The Galaxy Note 10 Plus is Samsung's biggest, boldest Galaxy Note yet. It has a slimmer design, more screen than ever before, and an S Pen that has learned some new tricks. Almost all of its new features are in the name of refinement, but that refinement is dictated by design and mass-market appeal, not necessarily by functionality.
The Red Magic 3S is a smartphone with a Qualcomm Snapdragon 855+ processor, a 5,000 mAh battery, a least 8GB of RAM and 128GB of UFS 3.0 storage, a 48MP camera, a metal chassis, and a 6.65 inch, 2340 x 1080 pixel AMOLED display with a 90Hz screen refresh rate. In other words, if you can get past the gaming aesthetic in this phone's design (including an angular rear cover with an RGB light strip down the middle), it's just a phone with flagship-class specs at a surprisingly low price. The starting price gets you a model with 8GB of RAM and 128GB of storage, but you can also pick up a 12GB/256GB model for $599.
However, I, and many others, are getting pretty frustrated with how the company is handling the rollout of Android 10 to the OnePlus 7 and OnePlus 7 Pro. Three weeks ago today, on September 21, the company announced on its official forums that a stable rollout of Android 10 was starting for the OnePlus 7 series. This didn't make OnePlus the first company to push a stable build of the latest version of Android to a handset, but proved it is still one of the fastest companies in the industry in that metric.
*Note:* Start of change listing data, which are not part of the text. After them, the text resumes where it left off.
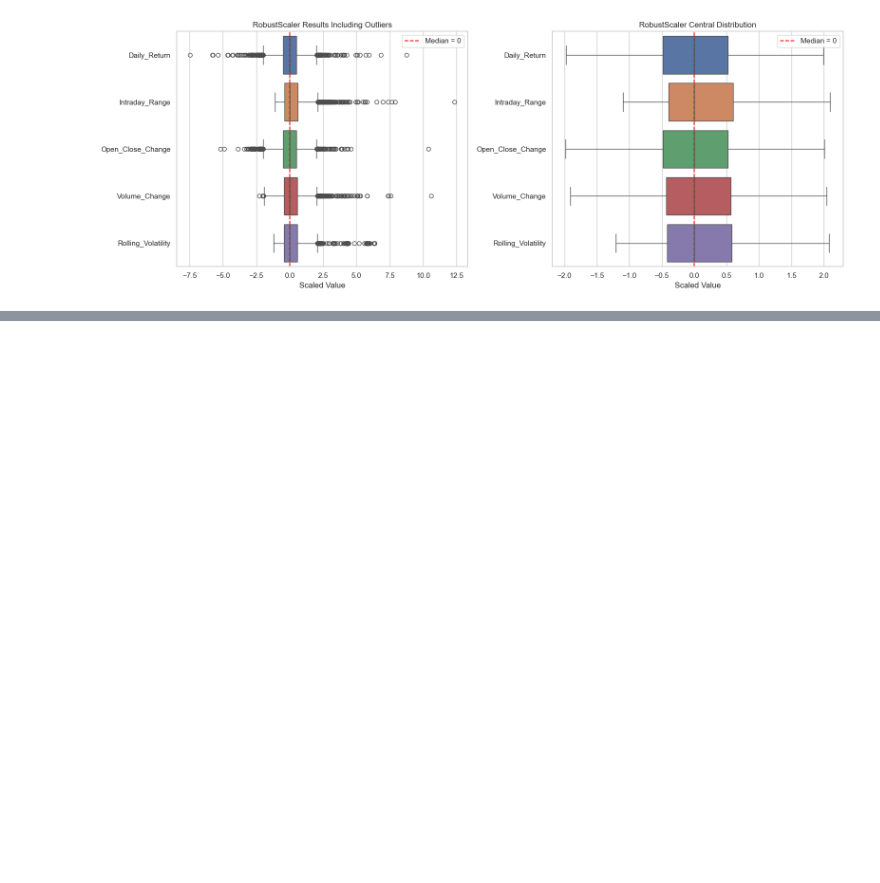
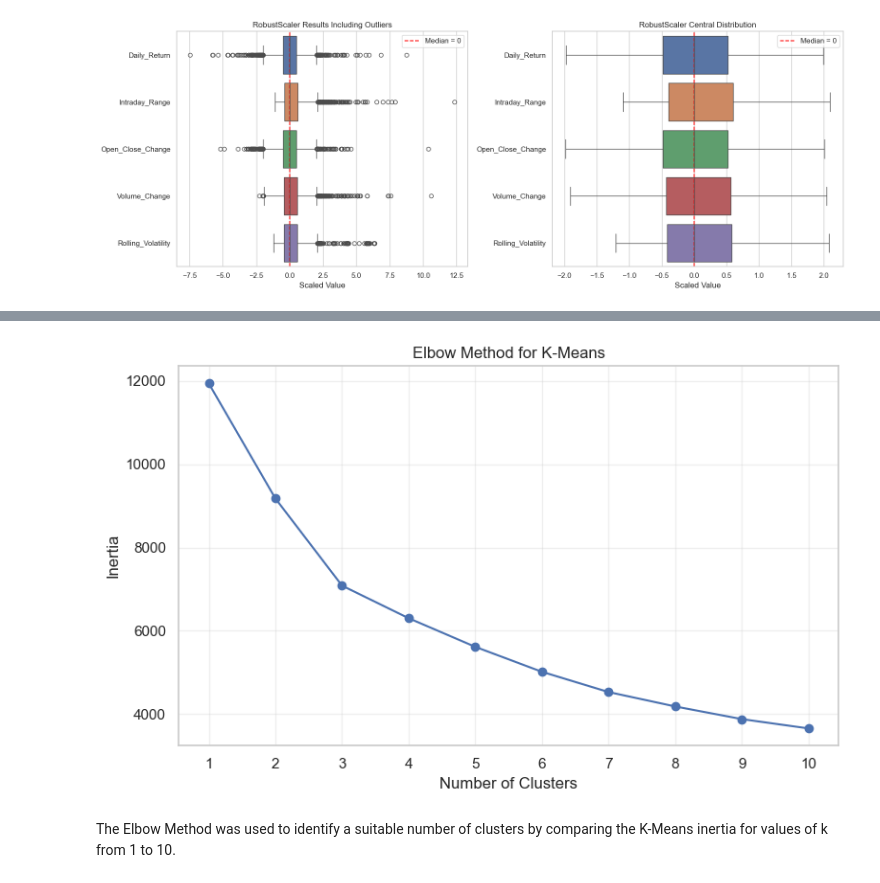
Before and after one commit to 2026228-dev/CA1MLB-2026228, a Jupyter notebook: AAPL.ipynb, the cells around one changed output, grey strips where cells are left out. Cells and saved outputs as stored; diff of their text form; code cells hidden in the pictures; blank space fills up the shorter version.

```diff
--- a/AAPL.ipynb
+++ b/AAPL.ipynb
@@ -594,0 +670,35 @@ The box plots reflect the five characteristics after applying the RobustScaler.
+# %%
+from sklearn.cluster import KMeans
+
+inertia_values = []
+k_values = range(1, 11)
+
+for k in k_values:
+    kmeans = KMeans(
+        n_clusters=k,
+        random_state=42,
+        n_init=10
+    )
+
+    kmeans.fit(pca_data)
+    inertia_values.append(kmeans.inertia_)
+
+plt.figure(figsize=(8, 5))
+
+plt.plot(
+    k_values,
+    inertia_values,
+    marker="o"
+)
+
+plt.xlabel("Number of Clusters")
+plt.ylabel("Inertia")
+plt.title("Elbow Method for K-Means")
+plt.xticks(k_values)
+plt.grid(alpha=0.3)
+plt.tight_layout()
+plt.show()
+# %% [output]
+[figure, added]
+# %% [markdown]
+The Elbow Method was used to identify a suitable number of clusters by comparing the K-Means inertia for values of k from 1 to 10.
```
Also changed, not shown: parts of 19 cells of this notebook, 1 other file.
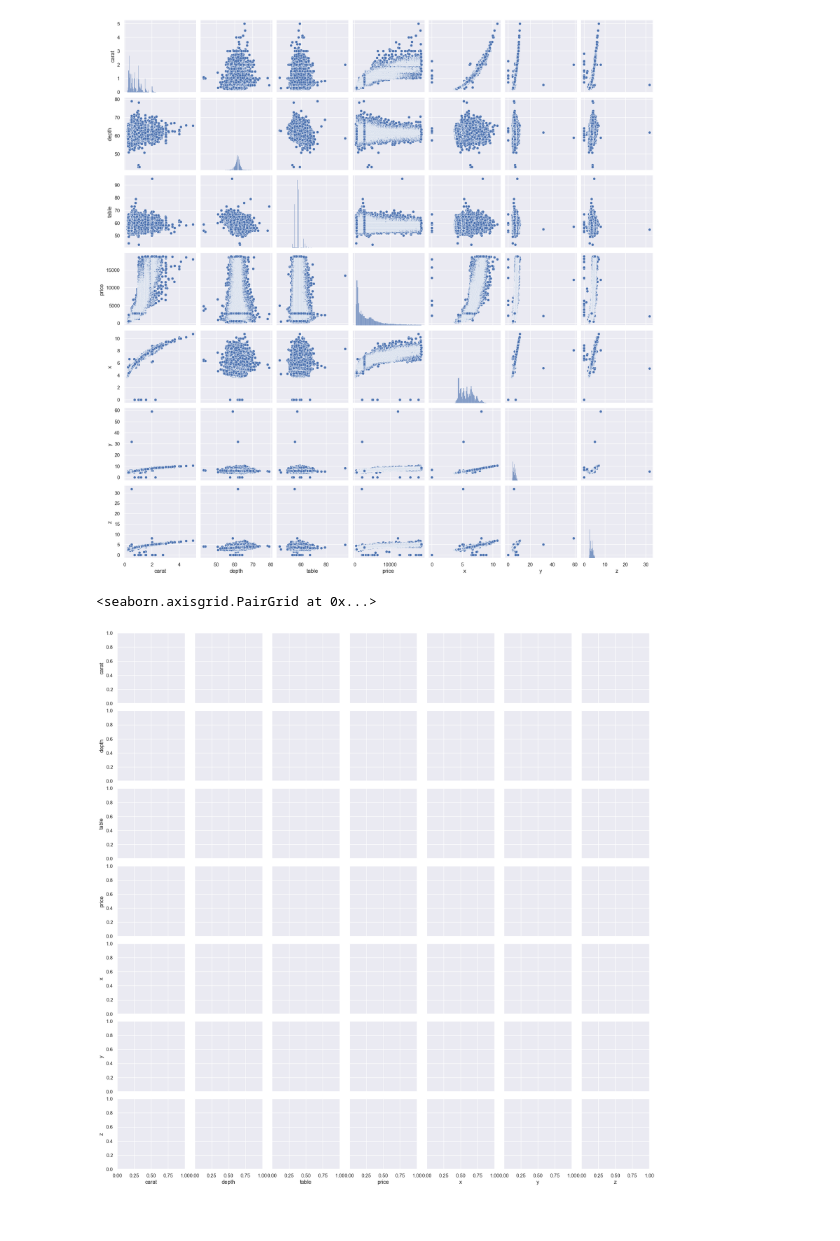
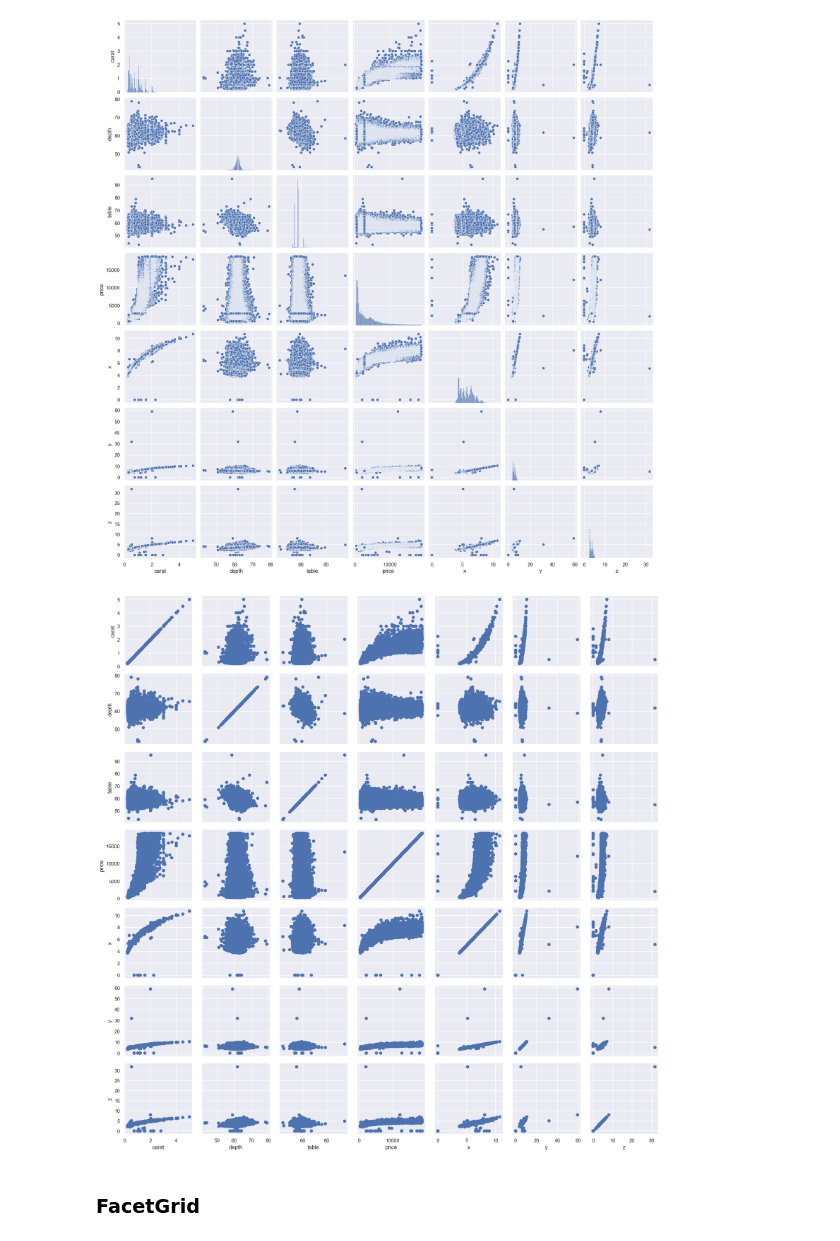
Before and after one commit to Renal-D/basic-python-library-for-data, a Jupyter notebook: Basic-Seaborn/seaborn-4.ipynb, the cells around one changed output. Cells and saved outputs as stored; diff of their text form; code cells hidden in the pictures.

Commit message:
updated seaborn

```diff
--- a/Basic-Seaborn/seaborn-4.ipynb
+++ b/Basic-Seaborn/seaborn-4.ipynb
@@ -77,7 +77,8 @@ sns.pairplot(diamon)
 <seaborn.axisgrid.PairGrid at 0x...>
 [figure]
 # %%
-sns.PairGrid(diamon)
+p = sns.PairGrid(diamon)
+p.map(plt.scatter)
+plt.show()
 # %% [output]
-<seaborn.axisgrid.PairGrid at 0x...>
-[figure, old version]
+[figure, new version]
@@ -83,0 +89,2 @@ sns.PairGrid(diamon)
+# %% [markdown]
+### FacetGrid
```
Also changed, not shown: parts of 3 cells of this notebook.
The HP Chromebox Enterprise G2 is a 5.9? x 5.9? x 1.6? desktop computer with a choice of an 7th-gen Intel Core i3-7130U or 8th-gen Celeron 3867U processor, up to 16GB of RAM, and up to 64GB of storage. One thing this model has going for it that the laptops do not is that the storage comes in the form of an M.2 SSD, which should be faster than the eMMC storage used in most Chromebooks.